Best town north from Artic Circle
Wehn I go to Murmansk I do not go to the best western style hotels, because I prefer a little bit original nostalgic atmosphere of Soviet style colossal Arktika -hotel. Located in city center it is easy to make walking looking older part of town from there.
Normally if one wants relax it is better to go summer time if one likes extreme tourism then the Jan-Feb could be right selection. Can not tell in familypages.
Murmansk winter view. This...
Murmansk winter view.
This picture ws taken at 13.30 noon. The sun doesn't turns up from late November till late February.
My next plan is to visit Murmansk again in Summer to explore the other part of her faces...
Thinsulate, thinsulate and more thinsulate!
It's cold and dark in winter, even for those who live in Russia and think -10 is not all that bad! It was quite humid when I went and the wind didn't help, as well as wandering around outside, visiting Alyosha for example, so bring as much thermal stuff as possible. 3 pairs of normal socks just do not cut it (believe me, I tried!) Lip balm - chapped and split lips due to the cold are not pleasant or beautiful! A tripod - it is dark most of the time so you will need to expose your photos for quite a while - most of mine ended up blurry as I could hold the camera still enough. Make sure that you have a lot of change - most places are reluctant to take anything higher than a 100 rouble note so any thousands you have will be pretty much useless.
Festival of The North
Every year in april in Murmansk there is held the Festival of The North (in 2004 it will be the 70th issue).
During 2 weeks there are different competions in all kinds of winter sports.
Without any doubt for spectators the most interesting competitions are ice swimming (a big whole is cutted into the ice on Semyonovskoye lake) and the reindeer races (at the dolina uyuta sports centre).

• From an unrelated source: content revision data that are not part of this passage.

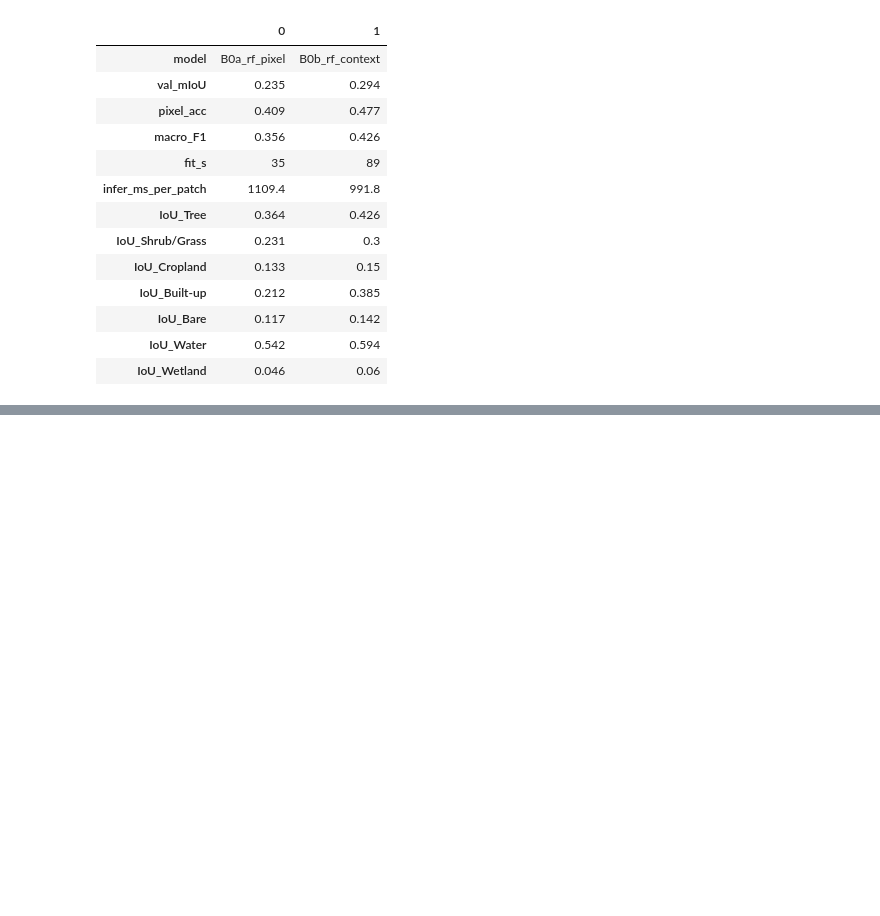
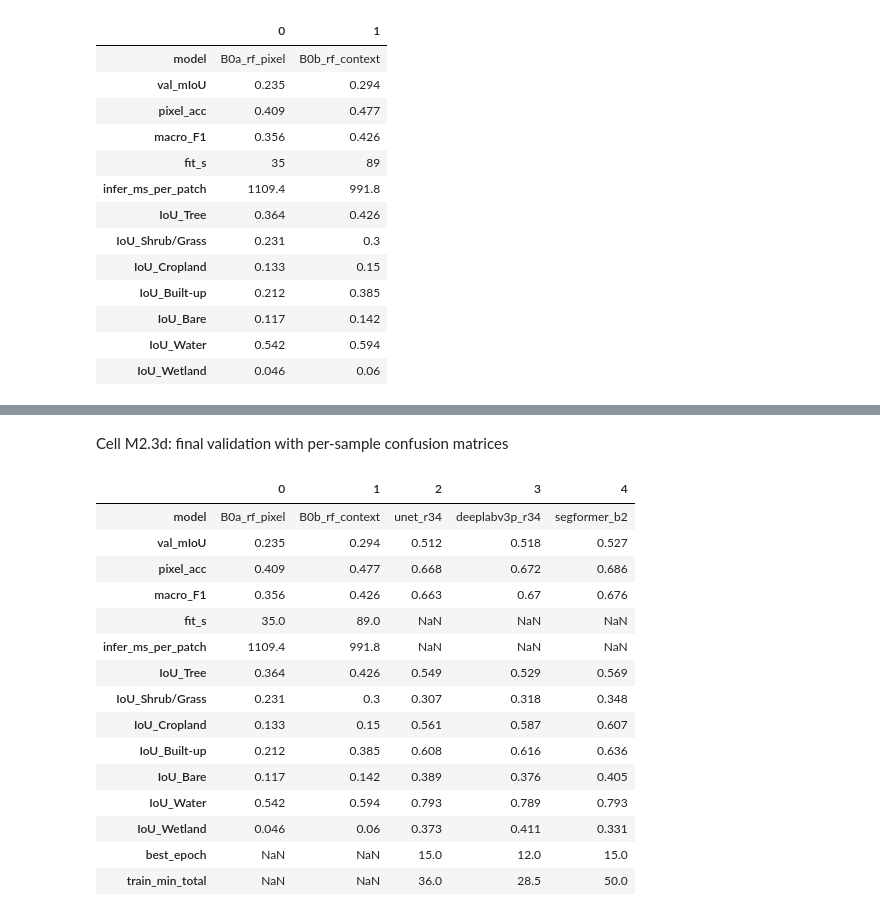
Before and after one commit to rahuldevagiri/deep-learning-project, a Jupyter notebook: notebooks/03_model_comparison.ipynb, the cells around one changed output, grey strips where cells are left out. Cells and saved outputs as stored; diff of their text form; code cells hidden in the pictures; blank space fills up the shorter version.

Commit message:
train U-Net, DeepLabV3+, SegFormer (15 epochs, same protocol)

```diff
--- a/notebooks/03_model_comparison.ipynb
+++ b/notebooks/03_model_comparison.ipynb
@@ -385,0 +471,2 @@ val pixels: (3143680, 7)
+# %%
+histories = {name: train_model(name) for name in MODELS}
@@ -385,0 +481,48 @@ val pixels: (3143680, 7)
+# %% [markdown]
+Cell M2.3d: final validation with per-sample confusion matrices
+# %%
+def eval_val_per_sample(name):
+    ck = torch.load(f"{COMP}/{name}/best.pth", map_location=DEVICE, weights_only=False)
+    model = build_model(name).to(DEVICE).to(memory_format=torch.channels_last)
+    model.load_state_dict(ck["model"]); model.eval()
+    loader = DataLoader(ds["val"], batch_size=BS, shuffle=False, num_workers=2, pin_memory=True)
+    cms = []
+    with torch.no_grad():
+        for xb, yb in tqdm(loader, leave=False):
+            xb = xb.to(DEVICE, memory_format=torch.channels_last); yb = yb.to(DEVICE)
+            with torch.autocast("cuda", dtype=torch.float16):
+                pred = model(xb).argmax(1)
+            for k in range(len(yb)):
+                m = yb[k] != 255
+                cms.append(torch.bincount(yb[k][m] * NC + pred[k][m], minlength=NC * NC)
+                           .reshape(NC, NC).cpu().numpy())
+    cms = np.stack(cms)
+    rows = ds["val"].rows                                   # same order as the loader
+    np.savez_compressed(f"{COMP}/val_cms_{name}.npz", rows=rows, pid_file=idx.pid_file.values[rows], cms=cms)
+    m = metrics_np(cms.sum(0))
+    h = histories[name] if name in histories else pd.read_csv(f"{COMP}/{name}/history.csv")
+    return {"model": name, "best_epoch": ck["epoch"], "val_mIoU": round(m["mIoU"], 3),
+            "pixel_acc": round(m["pixel_acc"], 3), "macro_F1": round(m["macro_F1"], 3),
+            "train_min_total": round(h.epoch_s.sum() / 60, 1),
+            **{f"IoU_{c}": round(v, 3) for c, v in zip(CLASSES, m["IoU"])}}
+
+dl_res = pd.DataFrame([eval_val_per_sample(n) for n in MODELS])
+dl_res.to_csv(f"{COMP}/results_M2_dl.csv", index=False)
+pd.concat([pd.read_csv(f"{COMP}/results_B0.csv"), dl_res], ignore_index=True).T
+# %% [output]
+|  | 0 | 1 | 2 | 3 | 4 |
+| model | B0a_rf_pixel | B0b_rf_context | unet_r34 | deeplabv3p_r34 | segformer_b2 |
+| val_mIoU | 0.235 | 0.294 | 0.512 | 0.518 | 0.527 |
+| pixel_acc | 0.409 | 0.477 | 0.668 | 0.672 | 0.686 |
+| macro_F1 | 0.356 | 0.426 | 0.663 | 0.67 | 0.676 |
+| fit_s | 35.0 | 89.0 | NaN | NaN | NaN |
+| infer_ms_per_patch | 1109.4 | 991.8 | NaN | NaN | NaN |
+| IoU_Tree | 0.364 | 0.426 | 0.549 | 0.529 | 0.569 |
+| IoU_Shrub/Grass | 0.231 | 0.3 | 0.307 | 0.318 | 0.348 |
+| IoU_Cropland | 0.133 | 0.15 | 0.561 | 0.587 | 0.607 |
+| IoU_Built-up | 0.212 | 0.385 | 0.608 | 0.616 | 0.636 |
+| IoU_Bare | 0.117 | 0.142 | 0.389 | 0.376 | 0.405 |
+| IoU_Water | 0.542 | 0.594 | 0.793 | 0.789 | 0.793 |
+| IoU_Wetland | 0.046 | 0.06 | 0.373 | 0.411 | 0.331 |
+| best_epoch | NaN | NaN | 15.0 | 12.0 | 15.0 |
+| train_min_total | NaN | NaN | 36.0 | 28.5 | 50.0 |
```
Also changed, not shown: parts of 9 cells of this notebook.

Everybody can participate at the Big Ski Marathon, which attracts a lot of sportsmen even from western europe.
Murmansk (Russian: Му́рманск; Finnish: Muurmanni (archaic); Northern Sami: Murmanska; Skolt Sami: Muurman) is a city in the extreme northwest part of Russia with a seaport on the Kola Bay, 12 km from the Barents Sea on the northern shore of the Kola Peninsula, not far from Russia's borders with Norway and Finland. Population: 320,900 (2005 est.); 336,137 (2002 Census); 468,039 (1989 Census). The city is an important navy base for the Russian Navy.
Murmansk is the administrative centre of Murmansk Oblast. The port remains ice-free year round due to the warm North Atlantic drift ocean current. It is the largest city north of the Arctic Circle.
Murmansk's evening newspaper is Vecherniy Murmansk, published since 1991.
The city, known initially as Romanov-on-Murman (Рома́нов-на-Му́рмане), was founded on October 4, 1916 and named after the Russian royal dynasty of the Romanovs. The city, an only ice-free port in the Russian Arctic, was built as a terminus of the railroad line to Kola designed to open the North Atlantic supply route to Russia in support of Eastern Front during the First World War. The city was renamed to Murmansk after the October Revolution in 1917.
From 1918 to 1920, the city was occupied by the Western powers who had been allied in the First World War and "White" forces during the Civil War in Russia.
During World War II, Murmansk was a link with the Western world for Russia, and a vast commerce with the Allies, in items important to the respective military efforts passed through it: primarily manufactured and raw materials goods into the Soviet Union. These supplies were brought to the city in the Arctic Convoys.
German forces launched an offensive against the city in 1941. Murmansk suffered profound destruction, second only to Stalingrad of all the Soviet cities. However, fierce Soviet resistance prevented Germans from capturing the city and from cutting off the vital Karelian railway line. This resistance was eventually recognized in 1985 by the Soviet Union with the formal designation of Murmansk as a Hero City on May 6, 1985.
In commemoration of this event, the massive statue Alyosha, depicting a Russian soldier of World War II, was erected overlooking the city harbour. For the rest of the war, it served as a transit point for weapons and other supplies entering the Soviet Union from other Allied nations.
During the Cold War it was a centre of Soviet submarine activity, and since the breakup of the USSR, it remains the headquarters of the Russian Northern Fleet as well as its Nuclear powered icebreaker fleet.
To commemorate the 85th anniversary of the city's foundation, the snow-white church of the Saviour-on-Waters was modeled after the White Monuments of Vladimir and Suzdal and built on the shore for sailors of Murmansk.